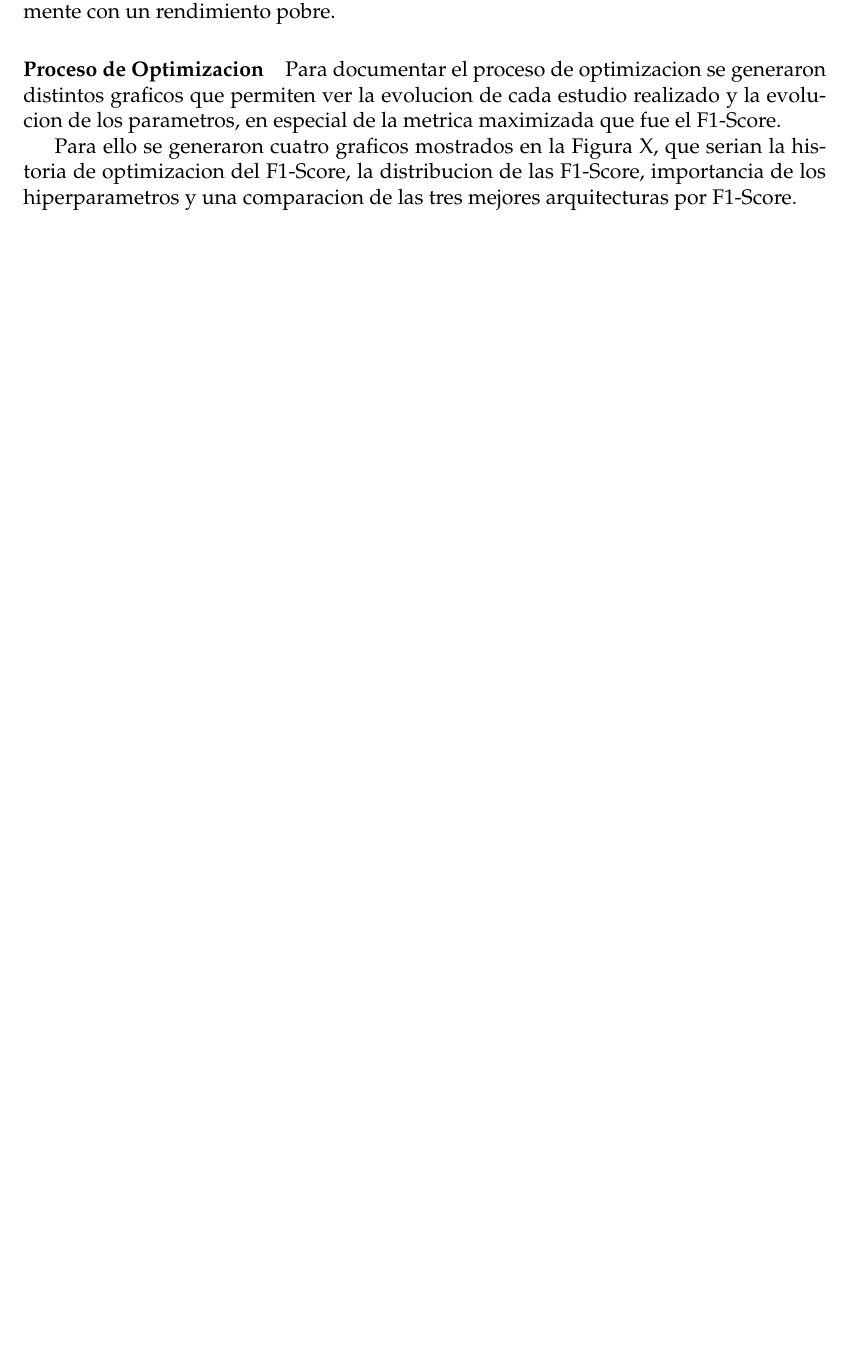
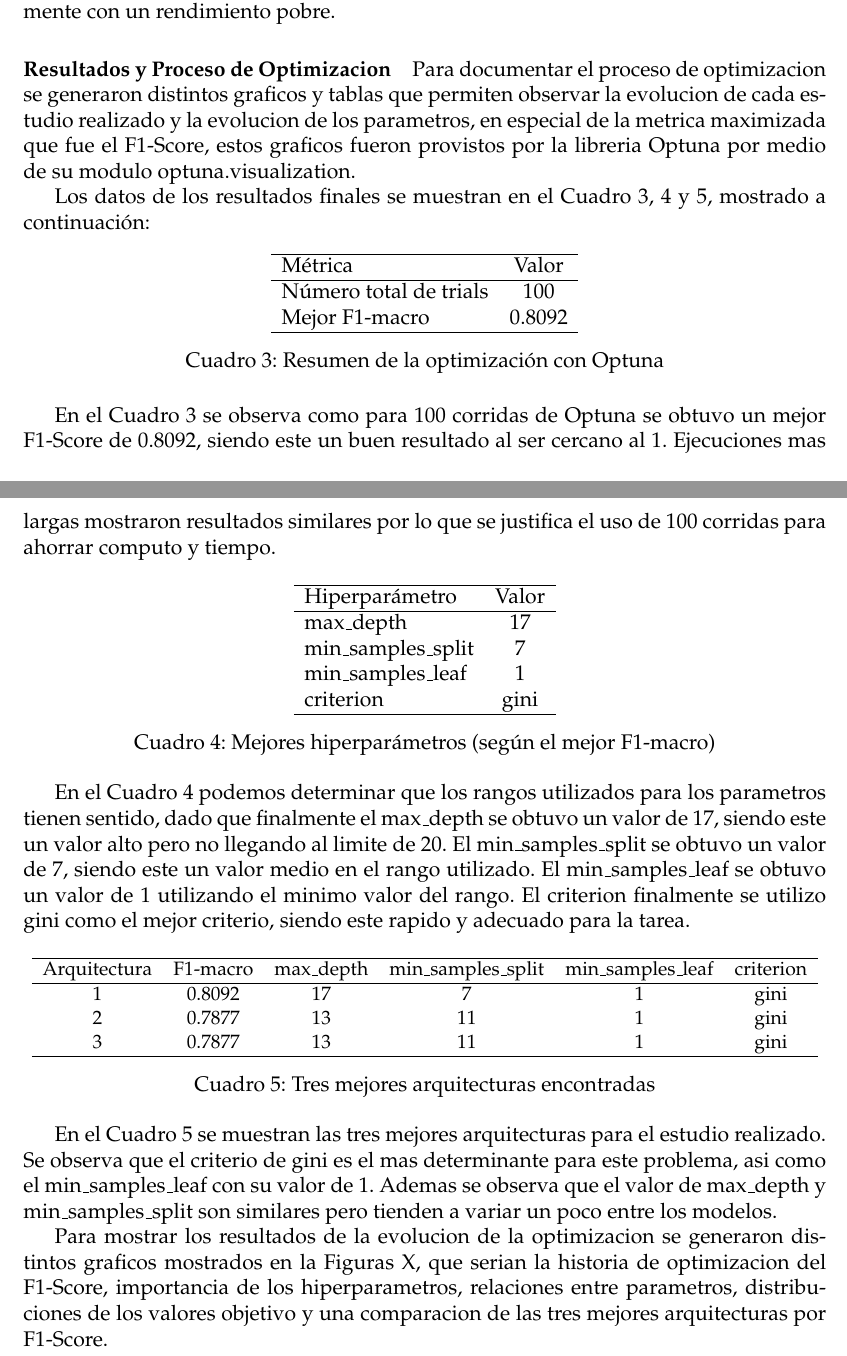
Before and after one commit to bojackhorseman0309/KDD99-TLP, a LaTeX document (TLP_2/implementation/docs/Analisis_TLP2.tex): part of page 5 of 5 before the commit and two parts of pages 5 and 6 of 6 after it, the two joined at a grey line, cut so that both start at the same text, the shorter picture padded with empty space. Compiled offline with pdfLaTeX.

Commit message:
Adding more documentation regarding part 1.2 and some misc fixes

```diff
--- a/TLP_2/implementation/docs/Analisis_TLP2.tex
+++ b/TLP_2/implementation/docs/Analisis_TLP2.tex
@@ -244,12 +244,82 @@ por lo que esta metrica permite dar importancia a todas las clases y no solo a a
 en este conjunto. Otras metricas como el accuracy podrian creer que es un buen modelo para cierto tipo de ataques
 pero podria estar sesgado y otras clases podrian no ser detectadas correctamente con un rendimiento pobre.
 
-\paragraph{Proceso de Optimizacion}
+\paragraph{Resultados y Proceso de Optimizacion}
 
-Para documentar el proceso de optimizacion se generaron distintos graficos que permiten ver la evolucion de cada estudio
-realizado y la evolucion de los parametros, en especial de la metrica maximizada que fue el F1-Score.
+Para documentar el proceso de optimizacion se generaron distintos graficos y tablas que permiten observar la evolucion de cada estudio
+realizado y la evolucion de los parametros, en especial de la metrica maximizada que fue el F1-Score, estos
+graficos fueron provistos por la libreria Optuna por medio de su modulo optuna.visualization.
 
-Para ello se generaron cuatro graficos mostrados en la Figura X, que serian la historia de optimizacion del F1-Score,
-la distribucion de las F1-Score, importancia de los hiperparametros y una comparacion de las tres mejores arquitecturas por F1-Score.
+Los datos de los resultados finales se muestran en el Cuadro 3, 4 y 5, mostrado a continuación:
+
+\begin{table}[htbp]
+  \centering
+  \begin{tabular}{l c}
+    \hline
+    Métrica & Valor \\
+    \hline
+    Número total de trials & 100 \\
+    Mejor F1-macro & 0.8092 \\
+    \hline
+  \end{tabular}
+  \caption{Resumen de la optimización con Optuna}
+  \label{tab:optuna_resumen}
+\end{table}
+
+En el Cuadro 3 se observa como para 100 corridas de Optuna se obtuvo un mejor F1-Score de 0.8092,
+siendo este un buen resultado al ser cercano al 1. Ejecuciones mas largas mostraron resultados similares
+por lo que se justifica el uso de 100 corridas para ahorrar computo y tiempo.
+
+\begin{table}[htbp]
+  \centering
+  \begin{tabular}{l c}
+    \hline
+    Hiperparámetro & Valor \\
+    \hline
+    max\_depth & 17 \\
+    min\_samples\_split & 7 \\
+    min\_samples\_leaf & 1 \\
+    criterion & gini \\
+    \hline
+  \end{tabular}
+  \caption{Mejores hiperparámetros (según el mejor F1-macro)}
+  \label{tab:optuna_mejores_hparams}
+\end{table}
+
+En el Cuadro 4 podemos determinar que los rangos utilizados para los parametros tienen sentido,
+dado que finalmente el max_depth se obtuvo un valor de 17, siendo este un valor alto pero no llegando al limite de 20.
+El min_samples_split se obtuvo un valor de 7, siendo este un valor medio en el rango utilizado.
+El min_samples_leaf se obtuvo un valor de 1 utilizando el minimo valor del rango.
+El criterion finalmente se utilizo gini como el mejor criterio, siendo este rapido y adecuado para la tarea.
+
+\begin{table}[htbp]
+  \centering
+  \small
+  \begin{tabular}{c c c c c c}
+    \hline
+    Arquitectura & F1-macro & max\_depth & min\_samples\_split & min\_samples\_leaf & criterion \\
+    \hline
+    1 & 0.8092 & 17 & 7  & 1 & gini \\
+    2 & 0.7877 & 13 & 11 & 1 & gini \\
+    3 & 0.7877 & 13 & 11 & 1 & gini \\
+    \hline
+  \end{tabular}
+  \caption{Tres mejores arquitecturas encontradas}
+  \label{tab:optuna_top3}
+\end{table}
+
+En el Cuadro 5 se muestran las tres mejores arquitecturas para el estudio realizado. Se observa que el criterio de
+gini es el mas determinante para este problema, asi como el min_samples_leaf con su valor de 1. Ademas se observa que el
+valor de max_depth y min_samples_split son similares pero tienden a variar un poco entre los modelos.
+
+Para mostrar los resultados de la evolucion de la optimizacion se generaron distintos graficos mostrados en la Figuras X,
+que serian la historia de optimizacion del F1-Score, importancia de los hiperparametros,
+relaciones entre parametros, distribuciones de los valores objetivo y una comparacion de las tres mejores arquitecturas por F1-Score.
+
+% \begin{figure}[htpb]
+%   \centering
+%   \includegraphics[width=0.4\textwidth]{img/Optimization}
+%   \caption{Histograma para el campo `duration', `src_bytes' y `dst_bytes'}\label{fig:figure}
+% \end{figure}
 
 \end{document}
```
Also changed, not shown: TLP_2/implementation/docs/Analisis_TLP2.pdf, TLP_2/implementation/img/EDFDecisionTree.png (added), TLP_2/implementation/img/HyperparameterImportance.png (added), TLP_2/implementation/img/OptimizationHistory.png (added), TLP_2/implementation/img/ParallelDecisionTree.png (added), TLP_2/implementation/img/SliceDecisionTree.png (added), TLP_2/implementation/img/ThreeBestDecisionTree.png (added), TLP_2/implementation/img/optimizacion_decision_tree.png (deleted), 7 other files.
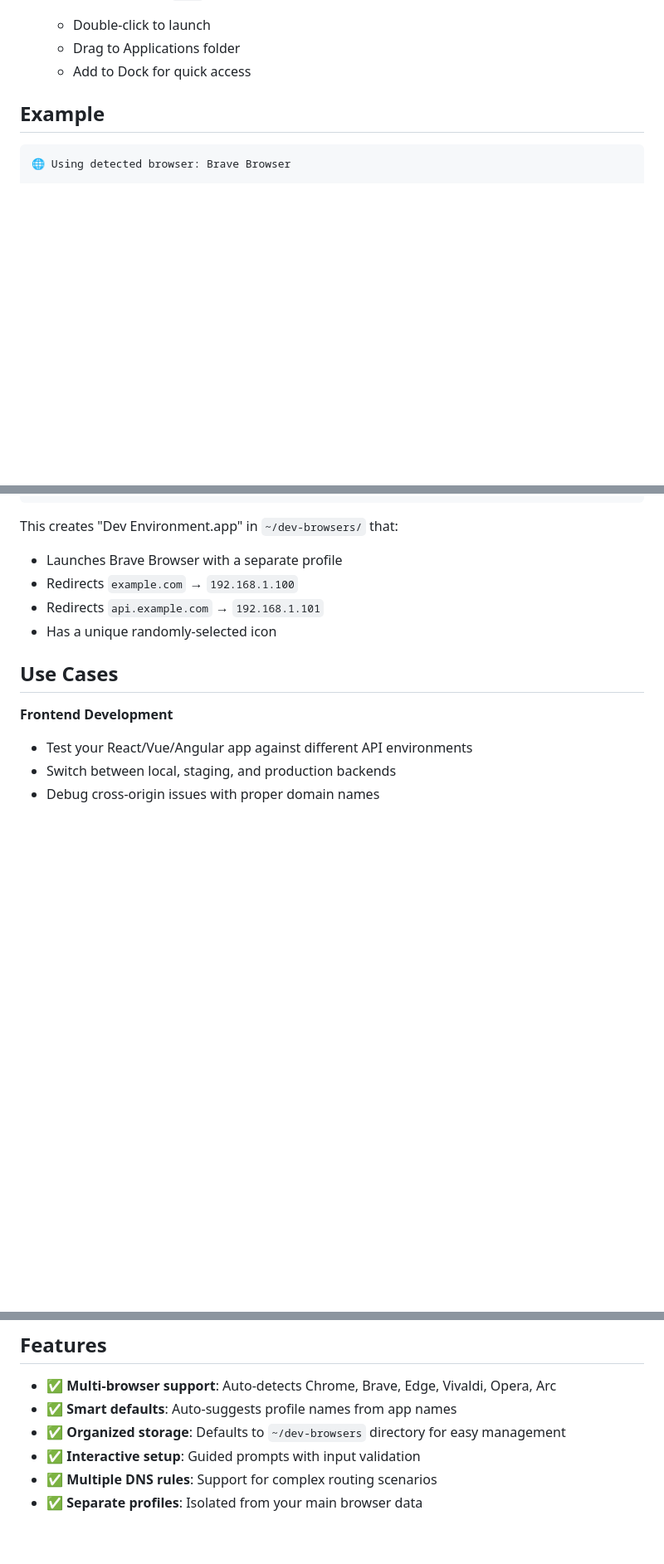
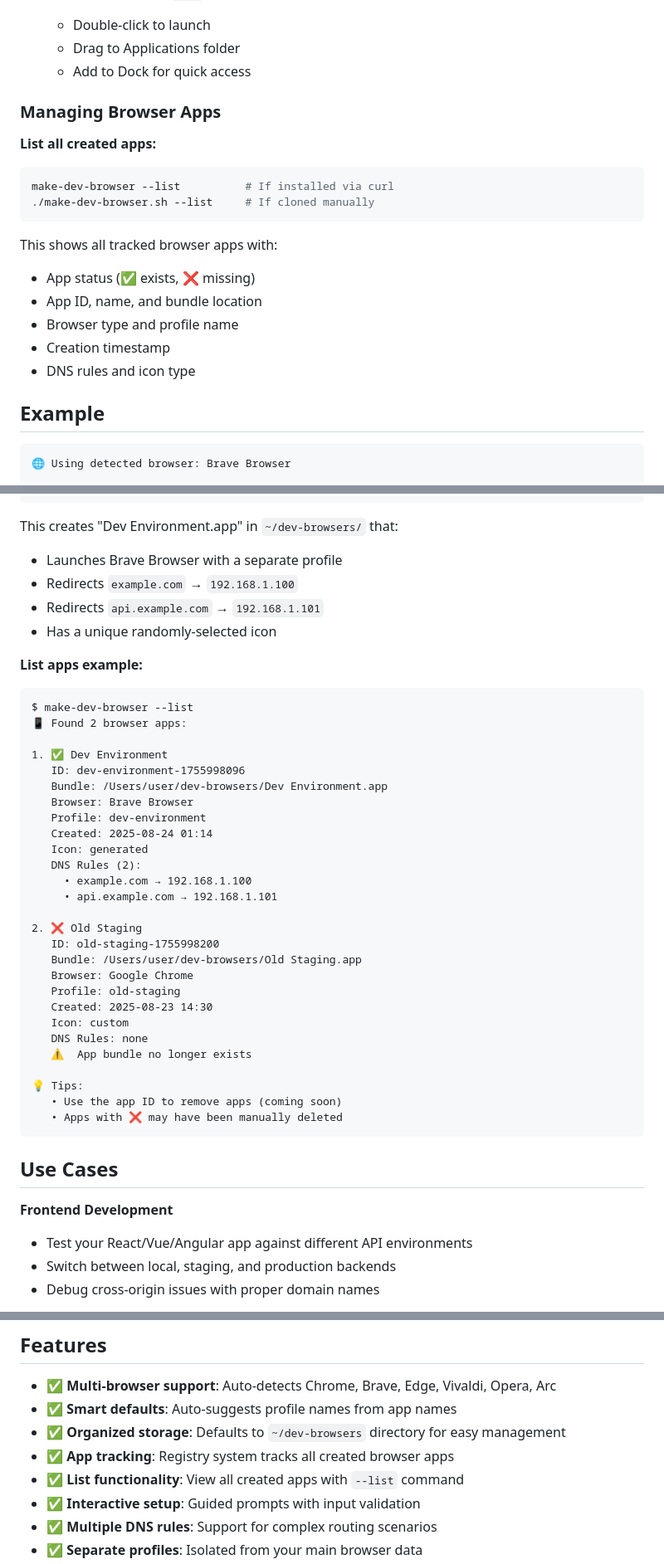
Before and after one commit to cjflory/dev-browser, a Markdown page: README.md, 3 parts joined by grey strips. Shown at 83% size. Rendered like a GitHub page; blank space fills up the shorter version.

Commit message:
Update README.md to document --list functionality
- Add new 'Managing Browser Apps' section
- Document --list command with usage examples
- Show example output with app status indicators
- Update Features section to include app tracking and list functionality
- Reorganize Usage section with subsections

🤖 Generated with [Claude Code](https://claude.ai/code)

Co-Authored-By: Claude <noreply@anthropic.com>

````diff
--- a/README.md
+++ b/README.md
@@ -74,6 +76,21 @@ This removes the installation but keeps any browser apps you've created.
    - Double-click to launch
    - Drag to Applications folder
    - Add to Dock for quick access
+
+### Managing Browser Apps
+
+**List all created apps:**
+```bash
+make-dev-browser --list          # If installed via curl
+./make-dev-browser.sh --list     # If cloned manually
+```
+
+This shows all tracked browser apps with:
+- App status (✅ exists, ❌ missing)
+- App ID, name, and bundle location
+- Browser type and profile name
+- Creation timestamp
+- DNS rules and icon type
 
 ## Example
 
@@ -103,6 +120,37 @@ This creates "Dev Environment.app" in `~/dev-browsers/` that:
 - Redirects `api.example.com` → `192.168.1.101`
 - Has a unique randomly-selected icon
 
+**List apps example:**
+```
+$ make-dev-browser --list
+📱 Found 2 browser apps:
+
+1. ✅ Dev Environment
+   ID: dev-environment-1755998096
+   Bundle: /Users/user/dev-browsers/Dev Environment.app
+   Browser: Brave Browser
+   Profile: dev-environment
+   Created: 2025-08-24 01:14
+   Icon: generated
+   DNS Rules (2):
+     • example.com → 192.168.1.100
+     • api.example.com → 192.168.1.101
+
+2. ❌ Old Staging
+   ID: old-staging-1755998200
+   Bundle: /Users/user/dev-browsers/Old Staging.app
+   Browser: Google Chrome
+   Profile: old-staging
+   Created: 2025-08-23 14:30
+   Icon: custom
+   DNS Rules: none
+   ⚠️  App bundle no longer exists
+
+💡 Tips:
+   • Use the app ID to remove apps (coming soon)
+   • Apps with ❌ may have been manually deleted
+```
+
 ## Use Cases
 
 **Frontend Development**
@@ -130,6 +178,8 @@ This creates "Dev Environment.app" in `~/dev-browsers/` that:
 - ✅ **Multi-browser support**: Auto-detects Chrome, Brave, Edge, Vivaldi, Opera, Arc
 - ✅ **Smart defaults**: Auto-suggests profile names from app names
 - ✅ **Organized storage**: Defaults to `~/dev-browsers` directory for easy management
+- ✅ **App tracking**: Registry system tracks all created browser apps
+- ✅ **List functionality**: View all created apps with `--list` command
 - ✅ **Interactive setup**: Guided prompts with input validation
 - ✅ **Multiple DNS rules**: Support for complex routing scenarios
 - ✅ **Separate profiles**: Isolated from your main browser data
````
Also changed, not shown: other parts of README.md (+2 -0 lines).
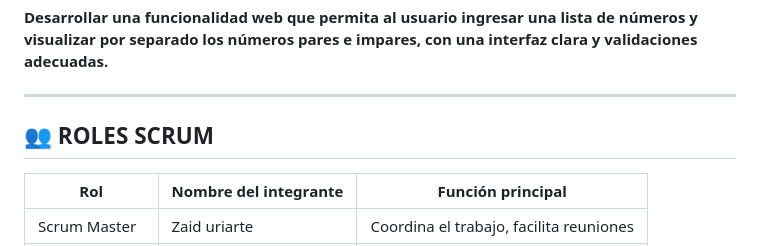
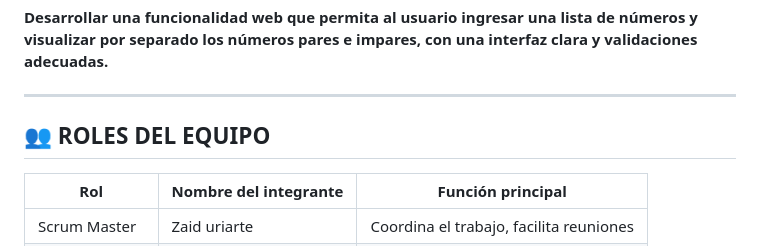
Before and after one commit to JesseAU/GRUPO-5-FILTRACION-PROYECTO, a Markdown page: README.md, the part around the change. Rendered like a GitHub page.

```diff
--- a/README.md
+++ b/README.md
@@ -8,7 +8,7 @@
 
 ---
 
-## 👥 ROLES SCRUM
+## 👥 ROLES DEL EQUIPO
 
 
 
```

= = =

__What you will do__: Select and copy every line of the listing with the word "Score".

__Task answer__:
-realizado y la evolucion de los parametros, en especial de la metrica maximizada que fue el F1-Score.
+realizado y la evolucion de los parametros, en especial de la metrica maximizada que fue el F1-Score, estos
-Para ello se generaron cuatro graficos mostrados en la Figura X, que serian la historia de optimizacion del F1-Score,
-la distribucion de las F1-Score, importancia de los hiperparametros y una comparacion de las tres mejores arquitecturas por F1-Score.
+En el Cuadro 3 se observa como para 100 corridas de Optuna se obtuvo un mejor F1-Score de 0.8092,
+que serian la historia de optimizacion del F1-Score, importancia de los hiperparametros,
+relaciones entre parametros, distribuciones de los valores objetivo y una comparacion de las tres mejores arquitecturas por F1-Score.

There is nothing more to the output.